This article was first published in Newsweek magazine by Christopher Flavelle.
NATO Future: The Wimps And The Warriors
As NATO prepares for its summit next month in Bucharest, European governments are facing a high-stakes game of chicken. U.S. Defense Secretary Robert Gates has warned that unless European members increase their contributions to the war in Afghanistan, NATO risks becoming a "two-tiered alliance," divided between the willing and unwilling to fight. "Such a development," said Gates, "with all its implications for collective security, would effectively destroy the alliance."

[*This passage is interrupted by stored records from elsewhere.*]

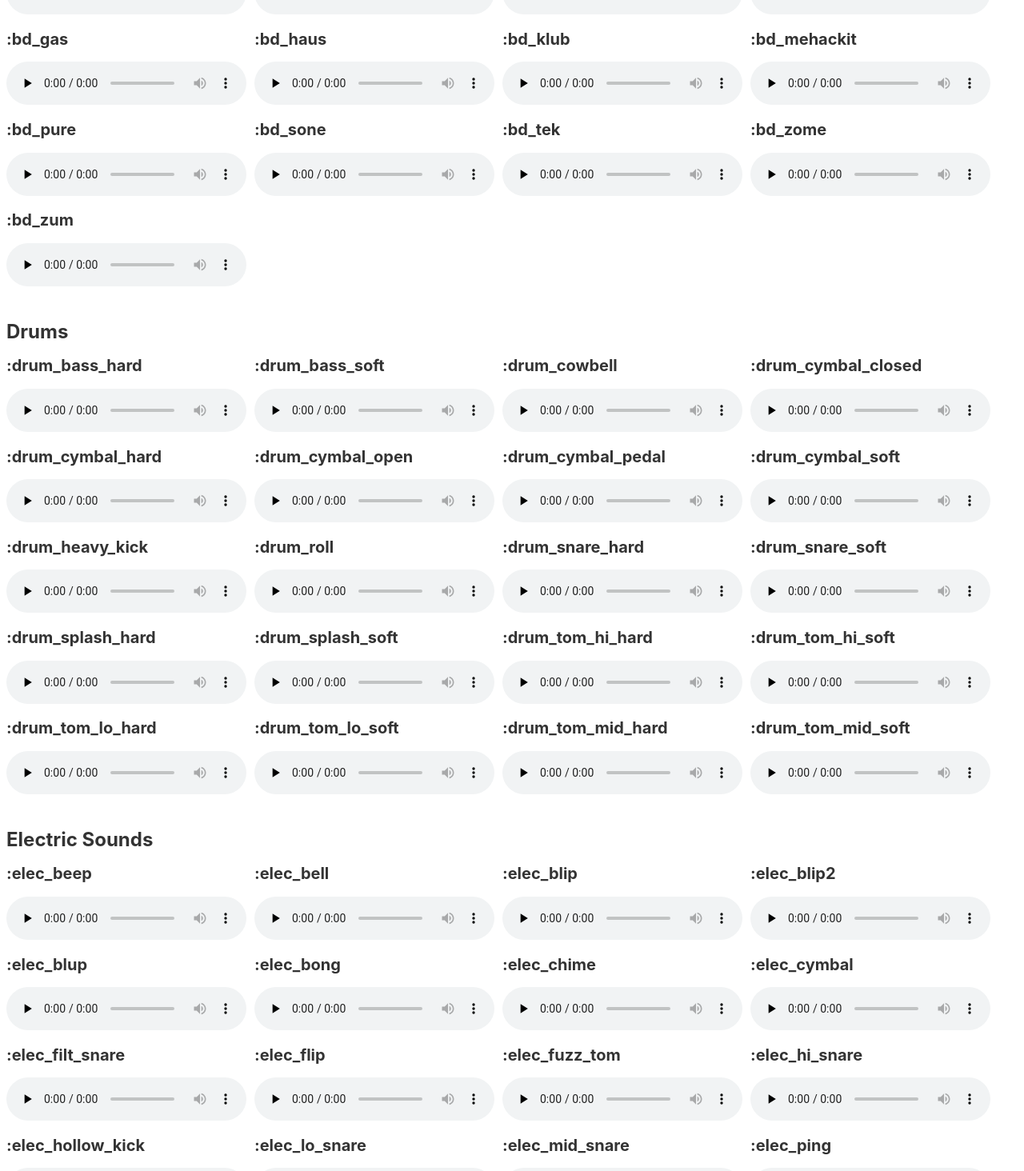
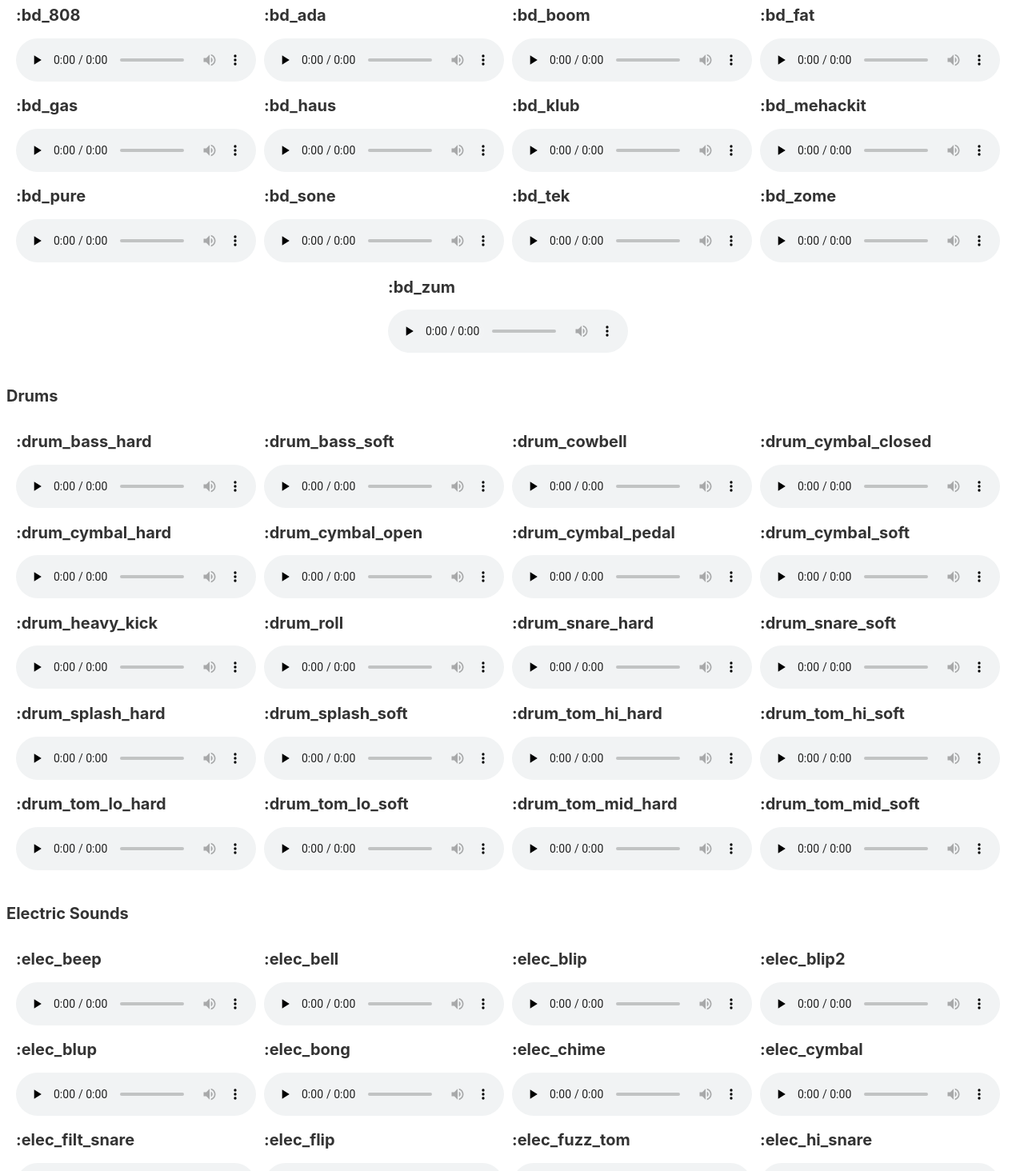
Before and after one commit to DarthOstrich/sonic-piboard, a Svelte app: page / in a window 1280 px wide. Shown: the part 1026-2490 px from the top of the page at 80% size. Built offline with nearby package versions, Linux system fonts and the light colour scheme.

Commit message:
adding in filter

```diff
--- a/src/App.svelte
+++ b/src/App.svelte
@@ -1,6 +1,42 @@
 <script lang="ts">
   import CategoryList from './components/CategoryList.svelte'
   import { samples }from './data/data.js'
+
+  function filterSamples(e) {
+    const filtered = {
+
+    }
+
+    for (let property in samples) {
+      const filteredFiles = samples[property].filter((sample)=> sample.includes(searchTerm))
+      console.log(filtered)
+      filtered[property] = filteredFiles
+    }
+    /* const filtered = samples.filter((category) => category.includes(searchTerm)) */
+    filteredSamples = Object.entries(filtered)
+  }
+
+
+  $: filteredSamples = Object.entries(samples);
+  $: searchTerm = ""
+
+
+  const abbrev = {
+    ambi: "Ambient",
+    bass: "Bass",
+    bd: "Bass Drums",
+    drum: "Drums",
+    elec: "Electric Sounds",
+    glitch: "Glitchy sounds",
+    guit: "Guitar",
+    loop: "Loops",
+    mehackit: "Mehackit Sounds",
+    misc: "Miscellaneous",
+    perc: "percussion",
+    sn: "Snares",
+    tabla: "Tabla",
+    vinyl: "Vinyl"
+  }
 </script>
 
 <style>
@@ -25,11 +61,32 @@
 			max-width: none;
 		}
 	}
+  .search {
+    display: flex;
+    justify-content: center;
+    align-items: center;
+  }
+  label {
+    font-size: 18px;
+    margin-right: 10px;
+  }
+  input {
+    font-size: 16px;
+    padding: 10px;
+    margin: 0px;
+  }
 </style>
 
 <main>
 	<h1>Sonic Pi-Board</h1>
-  {#each Object.entries(samples) as [category, files]}
-    <CategoryList  category={category} files={files}/>
+  <section class="search">
+    <label for="search">Search</label>
+    <input name="search" type="text" placeholder="bass" bind:value={searchTerm} on:input="{(e) => filterSamples(e)}" />
+  </section>
+  {#each filteredSamples as [category, files] }
+    {#if files.length > 0}
+      <h2>{abbrev[category]}</h2>
+      <CategoryList files={files} />
+    {/if}
   {/each}
 </main>
--- a/src/components/CategoryList.svelte
+++ b/src/components/CategoryList.svelte
@@ -1,22 +1,13 @@
 <script lang="ts">
-  export let category
   export let files
 
-  const abbrev = {
-    ambi: "Ambient",
-    bass: "Bass",
-    bd: "Bass Drums",
-    drum: "Drums",
-    elec: "Electric Sounds",
-    glitch: "Glitchy sounds",
-    guit: "Guitar",
-    loop: "Loops",
-    mehackit: "Mehackit Sounds",
-    misc: "Miscellaneous",
-    perc: "percussion",
-    sn: "Snares",
-    tabla: "Tabla",
-    vinyl: "Vinyl"
+
+  function getName(sample) {
+    return sample.split(".")[0];
+  }
+
+  function getCat(sample) {
+    return sample.split("_")[0];
   }
 
 </script>
@@ -32,6 +23,7 @@
     list-style: none;
     display: flex;
     flex-wrap: wrap;
+    justify-content: center;
   }
   li {
     margin-right: 10px;
@@ -39,13 +31,12 @@
 </style>
 
 <section>
-  <h1>{abbrev[category]}</h1>
   <ul>
   {#each files as sample }
     <li>
-      <h2>:{sample.name}</h2>
+      <h2>:{getName(sample)}</h2>
       <audio controls preload="none">
-        <source src="samples/{sample.name}.flac" type="audio/flac">
+        <source src="samples/{sample}" type="audio/flac">
         Your browser does not support the audio element.
       </audio>
     </li>
--- a/src/data/data.js
+++ b/src/data/data.js
@@ -1,182 +1,161 @@
 export const samples = {
   ambi: [
-    { name: 'ambi_choir' },
-    { name: 'ambi_dark_woosh' },
-    { name: 'ambi_drone' },
-    { name: 'ambi_glass_hum' },
-    { name: 'ambi_glass_rub' },
-    { name: 'ambi_haunted_hum' },
-    { name: 'ambi_lunar_land' },
-    { name: 'ambi_piano' },
-    { name: 'ambi_sauna' },
-    { name: 'ambi_soft_buzz' },
-    { name: 'ambi_swoosh' }
+    'ambi_choir.flac',
+    'ambi_dark_woosh.flac',
+    'ambi_drone.flac',
+    'ambi_glass_hum.flac',
+    'ambi_glass_rub.flac',
+    'ambi_haunted_hum.flac',
+    'ambi_lunar_land.flac',
+    'ambi_piano.flac',
+    'ambi_sauna.flac',
+    'ambi_soft_buzz.flac',
+    'ambi_swoosh.flac'
   ],
   bass: [
-    { name: 'bass_dnb_f' },
-    { name: 'bass_drop_c' },
-    { name: 'bass_hard_c' },
-    { name: 'bass_hit_c' },
-    { name: 'bass_thick_c' },
-    { name: 'bass_trance_c' },
-    { name: 'bass_voxy_c' },
-    { name: 'bass_voxy_hit_c' },
-    { name: 'bass_woodsy_c' }
+    'bass_dnb_f.flac',
+    'bass_drop_c.flac',
+    'bass_hard_c.flac',
+    'bass_hit_c.flac',
+    'bass_thick_c.flac',
+    'bass_trance_c.flac',
+    'bass_voxy_c.flac',
+    'bass_voxy_hit_c.flac',
+    'bass_woodsy_c.flac'
   ],
   bd: [
-    { name: 'bd_808' },
-    { name: 'bd_ada' },
-    { name: 'bd_boom' },
-    { name: 'bd_fat' },
-    { name: 'bd_gas' },
-    { name: 'bd_haus' },
-    { name: 'bd_klub' },
-    { name: 'bd_mehackit' },
-    { name: 'bd_pure' },
-    { name: 'bd_sone' },
-    { name: 'bd_tek' },
-    { name: 'bd_zome' },
-    { name: 'bd_zum' }
+    'bd_808.flac',
+    'bd_ada.flac',
+    'bd_boom.flac',
+    'bd_fat.flac',
+    'bd_gas.flac',
+    'bd_haus.flac',
+    'bd_klub.flac',
+    'bd_mehackit.flac',
+    'bd_pure.flac',
+    'bd_sone.flac',
+    'bd_tek.flac',
+    'bd_zome.flac',
+    'bd_zum.flac'
   ],
   drum: [
-    { name: 'drum_bass_hard' },
-    { name: 'drum_bass_soft' },
-    { name: 'drum_cowbell' },
-    { name: 'drum_cymbal_closed' },
-    { name: 'drum_cymbal_hard' },
-    { name: 'drum_cymbal_open' },
-    { name: 'drum_cymbal_pedal' },
-    { name: 'drum_cymbal_soft' },
-    { name: 'drum_heavy_kick' },
-    { name: 'drum_roll' },
-    { name: 'drum_snare_hard' },
-    { name: 'drum_snare_soft' },
-    { name: 'drum_splash_hard' },
-    { name: 'drum_splash_soft' },
-    { name: 'drum_tom_hi_hard' },
-    { name: 'drum_tom_hi_soft' },
-    { name: 'drum_tom_lo_hard' },
-    { name: 'drum_tom_lo_soft' },
-    { name: 'drum_tom_mid_hard' },
-    { name: 'drum_tom_mid_soft' }
+    'drum_bass_hard.flac',
+    'drum_bass_soft.flac',
+    'drum_cowbell.flac',
+    'drum_cymbal_closed.flac',
+    'drum_cymbal_hard.flac',
+    'drum_cymbal_open.flac',
+    'drum_cymbal_pedal.flac',
+    'drum_cymbal_soft.flac',
+    'drum_heavy_kick.flac',
+    'drum_roll.flac',
+    'drum_snare_hard.flac',
+    'drum_snare_soft.flac',
+    'drum_splash_hard.flac',
+    'drum_splash_soft.flac',
+    'drum_tom_hi_hard.flac',
+    'drum_tom_hi_soft.flac',
+    'drum_tom_lo_hard.flac',
+    'drum_tom_lo_soft.flac',
+    'drum_tom_mid_hard.flac',
+    'drum_tom_mid_soft.flac'
   ],
   elec: [
-    { name: 'elec_beep' },
-    { name: 'elec_bell' },
-    { name: 'elec_blip' },
-    { name: 'elec_blip2' },
-    { name: 'elec_blup' },
-    { name: 'elec_bong' },
-    { name: 'elec_chime' },
-    { name: 'elec_cymbal' },
-    { name: 'elec_filt_snare' },
-    { name: 'elec_flip' },
-    { name: 'elec_fuzz_tom' },
-    { name: 'elec_hi_snare' },
-    { name: 'elec_hollow_kick' },
-    { name: 'elec_lo_snare' },
-    { name: 'elec_mid_snare' },
-    { name: 'elec_ping' },
-    { name: 'elec_plip' },
-    { name: 'elec_pop' },
-    { name: 'elec_snare' },
-    { name: 'elec_soft_kick' },
-    { name: 'elec_tick' },
-    { name: 'elec_triangle' },
-    { name: 'elec_twang' },
-    { name: 'elec_twip' },
-    { name: 'elec_wood' }
+           'elec_beep.flac',        'elec_bell.flac',
+           'elec_blip.flac',       'elec_blip2.flac',
+           'elec_blup.flac',        'elec_bong.flac',
+          'elec_chime.flac',      'elec_cymbal.flac',
+     'elec_filt_snare.flac',        'elec_flip.flac',
+       'elec_fuzz_tom.flac',    'elec_hi_snare.flac',
+    'elec_hollow_kick.flac',    'elec_lo_snare.flac',
+      'elec_mid_snare.flac',        'elec_ping.flac',
+           'elec_plip.flac',         'elec_pop.flac',
+          'elec_snare.flac',   'elec_soft_kick.flac',
+           'elec_tick.flac',    'elec_triangle.flac',
+          'elec_twang.flac',        'elec_twip.flac',
+           'elec_wood.flac'
   ],
   glitch: [
-    { name: 'glitch_bass_g' },
-    { name: 'glitch_perc1' },
-    { name: 'glitch_perc2' },
-    { name: 'glitch_perc3' },
-    { name: 'glitch_perc4' },
-    { name: 'glitch_perc5' },
-    { name: 'glitch_robot1' },
-    { name: 'glitch_robot2' }
+    'glitch_bass_g.flac',
+    'glitch_perc1.flac',
+    'glitch_perc2.flac',
+    'glitch_perc3.flac',
+    'glitch_perc4.flac',
+    'glitch_perc5.flac',
+    'glitch_robot1.flac',
+    'glitch_robot2.flac'
   ],
   guit: [
-    { name: 'guit_e_fifths' },
-    { name: 'guit_e_slide' },
-    { name: 'guit_em9' },
-    { name: 'guit_harmonics' }
+    'guit_e_fifths.flac',
+    'guit_e_slide.flac',
+    'guit_em9.flac',
+    'guit_harmonics.flac'
   ],
   loop: [
-    { name: 'loop_3d_printer' },
-    { name: 'loop_amen' },
-    { name: 'loop_amen_full' },
-    { name: 'loop_breakbeat' },
-    { name: 'loop_compus' },
-    { name: 'loop_drone_g_97' },
-    { name: 'loop_electric' },
-    { name: 'loop_garzul' },
-    { name: 'loop_industrial' },
-    { name: 'loop_mehackit1' },
-    { name: 'loop_mehackit2' },
-    { name: 'loop_mika' },
-    { name: 'loop_perc1' },
-    { name: 'loop_perc2' },
-    { name: 'loop_safari' },
-    { name: 'loop_tabla' },
-    { name: 'loop_weirdo' }
+    'loop_3d_printer.flac',
+    'loop_amen.flac',
+    'loop_amen_full.flac',
+    'loop_breakbeat.flac',
+    'loop_compus.flac',
+    'loop_drone_g_97.flac',
+    'loop_electric.flac',
+    'loop_garzul.flac',
+    'loop_industrial.flac',
+    'loop_mehackit1.flac',
+    'loop_mehackit2.flac',
+    'loop_mika.flac',
+    'loop_perc1.flac',
+    'loop_perc2.flac',
+    'loop_safari.flac',
+    'loop_tabla.flac',
+    'loop_weirdo.flac'
   ],
   mehackit: [
-    { name: 'mehackit_phone1' },
-    { name: 'mehackit_phone2' },
-    { name: 'mehackit_phone3' },
-    { name: 'mehackit_phone4' },
-    { name: 'mehackit_robot1' },
-    { name: 'mehackit_robot2' },
-    { name: 'mehackit_robot3' },
-    { name: 'mehackit_robot4' },
-    { name: 'mehackit_robot5' },
-    { name: 'mehackit_robot6' },
-    { name: 'mehackit_robot7' }
+    'mehackit_phone1.flac',
+    'mehackit_phone2.flac',
+    'mehackit_phone3.flac',
+    'mehackit_phone4.flac',
+    'mehackit_robot1.flac',
+    'mehackit_robot2.flac',
+    'mehackit_robot3.flac',
+    'mehackit_robot4.flac',
+    'mehackit_robot5.flac',
+    'mehackit_robot6.flac',
+    'mehackit_robot7.flac'
   ],
-  misc: [
-    { name: 'misc_burp' },
-    { name: 'misc_cineboom' },
-    { name: 'misc_crow' }
+  misc: [ 'misc_burp.flac', 'misc_cineboom.flac', 'misc_crow.flac' ],
+  perc: [
+    'perc_bell.flac',
+    'perc_bell2.flac',
+    'perc_door.flac',
+    'perc_impact1.flac',
+    'perc_impact2.flac',
+    'perc_snap.flac',
+    'perc_snap2.flac',
+    'perc_swash.flac',
+    'perc_swoosh.flac',
+    'perc_till.flac'
   ],
-  perc: [
-    { name: 'perc_bell' },
-    { name: 'perc_bell2' },
-    { name: 'perc_door' },
-    { name: 'perc_impact1' },
-    { name: 'perc_impact2' },
-    { name: 'perc_snap' },
-    { name: 'perc_snap2' },
-    { name: 'perc_swash' },
-    { name: 'perc_swoosh' },
-    { name: 'perc_till' }
-  ],
-  sn: [
-    { name: 'sn_dolf' },
-    { name: 'sn_dub' },
-    { name: 'sn_generic' },
-    { name: 'sn_zome' }
-  ],
+  sn: [ 'sn_dolf.flac', 'sn_dub.flac', 'sn_generic.flac', 'sn_zome.flac' ],
   tabla: [
-     { name: 'tabla_dhec' },  { name: 'tabla_ghe1' },
-     { name: 'tabla_ghe2' },  { name: 'tabla_ghe3' },
-     { name: 'tabla_ghe4' },  { name: 'tabla_ghe5' },
-     { name: 'tabla_ghe6' },  { name: 'tabla_ghe7' },
-     { name: 'tabla_ghe8' },   { name: 'tabla_ke1' },
-      { name: 'tabla_ke2' },   { name: 'tabla_ke3' },
-       { name: 'tabla_na' },  { name: 'tabla_na_o' },
-     { name: 'tabla_na_s' },    { name: 'tabla_re' },
-     { name: 'tabla_tas1' },  { name: 'tabla_tas2' },
-     { name: 'tabla_tas3' },   { name: 'tabla_te1' },
-      { name: 'tabla_te2' },  { name: 'tabla_te_m' },
-    { name: 'tabla_te_ne' },  { name: 'tabla_tun1' },
-     { name: 'tabla_tun2' },  { name: 'tabla_tun3' }
+     'tabla_dhec.flac',  'tabla_ghe1.flac',
+     'tabla_ghe2.flac',  'tabla_ghe3.flac',
+     'tabla_ghe4.flac',  'tabla_ghe5.flac',
+     'tabla_ghe6.flac',  'tabla_ghe7.flac',
+     'tabla_ghe8.flac',   'tabla_ke1.flac',
+      'tabla_ke2.flac',   'tabla_ke3.flac',
+       'tabla_na.flac',  'tabla_na_o.flac',
+     'tabla_na_s.flac',    'tabla_re.flac',
+     'tabla_tas1.flac',  'tabla_tas2.flac',
+     'tabla_tas3.flac',   'tabla_te1.flac',
+      'tabla_te2.flac',  'tabla_te_m.flac',
+    'tabla_te_ne.flac',  'tabla_tun1.flac',
+     'tabla_tun2.flac',  'tabla_tun3.flac'
   ],
   vinyl: [
-    { name: 'vinyl_backspin' },
-    { name: 'vinyl_hiss' },
-    { name: 'vinyl_rewind' },
-    { name: 'vinyl_scratch' }
+    'vinyl_backspin.flac',
+    'vinyl_hiss.flac',
+    'vinyl_rewind.flac',
+    'vinyl_scratch.flac'
   ]
 }
```
Also changed, not shown: src/data/data.json (added, +167 -0 lines), src/data/dataGen.js (+13 -2 lines).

Gates's message comes as NATO is still struggling to redefine itself nearly 20 years after the collapse of the Soviet threat it was designed to counter. The United States and Europe have been trying to create a more flexible alliance capable of responding to smaller threats from rogue states and terrorists. But if NATO can't unite in Afghanistan—arguably the global headquarters of the terror threat to the West—then where can it unite? The warning from Gates suggests the answer may be nowhere.
Gates is, however, being uncharacteristically melodramatic. NATO is an alliance of democracies, which will inevitably follow the will of their own people first. That's true of Germany, one of the countries Gates was alluding to. But it was also true of America in Kosovo, says retired Gen. Wesley Clark, who as NATO's Supreme Allied Commander in Europe from 1997 to 2000 oversaw the war in Kosovo. "My instructions from the secretary of Defense were to take the least challenging sector in Kosovo … the one where we would have the least risk," says Clark. "If we had never done it, then I'd feel holier than thou. But we did do it. It's always been like that in NATO."
The "two-tiered alliance," with its image of wimps and warriors, may be a "catchy phrase" but it's nothing new, says retired Gen. James L. Jones, NATO's Supreme Allied Commander in Europe from 2003 to 2006 and the man who oversaw the extension of its Afghan mission. He says the United States has always "outcontributed" the other members, and that disagreements over missions are natural among democracies, and aren't getting worse in Afghanistan. "I wouldn't say it's any more difficult now than it was a year ago," says Jones.
Still, the future is unclear. Daniel Fata, the U.S. deputy assistant secretary of Defense for European and NATO policy, says the alliance emerged stronger from spirited debate over Bosnia and will emerge stronger from the Afghan debate, too. Some experts, however, are now predicting that NATO is destined to become what Charles Kupchan, former director for European affairs at the National Security Council, calls an "alliance à la carte," in which members are freer to opt in or out of missions. What no one sees is NATO's destruction—that was probably just Gates's way of pushing Europe to do more. "I'm not concerned," says Clark. "NATO gets real cantankerous."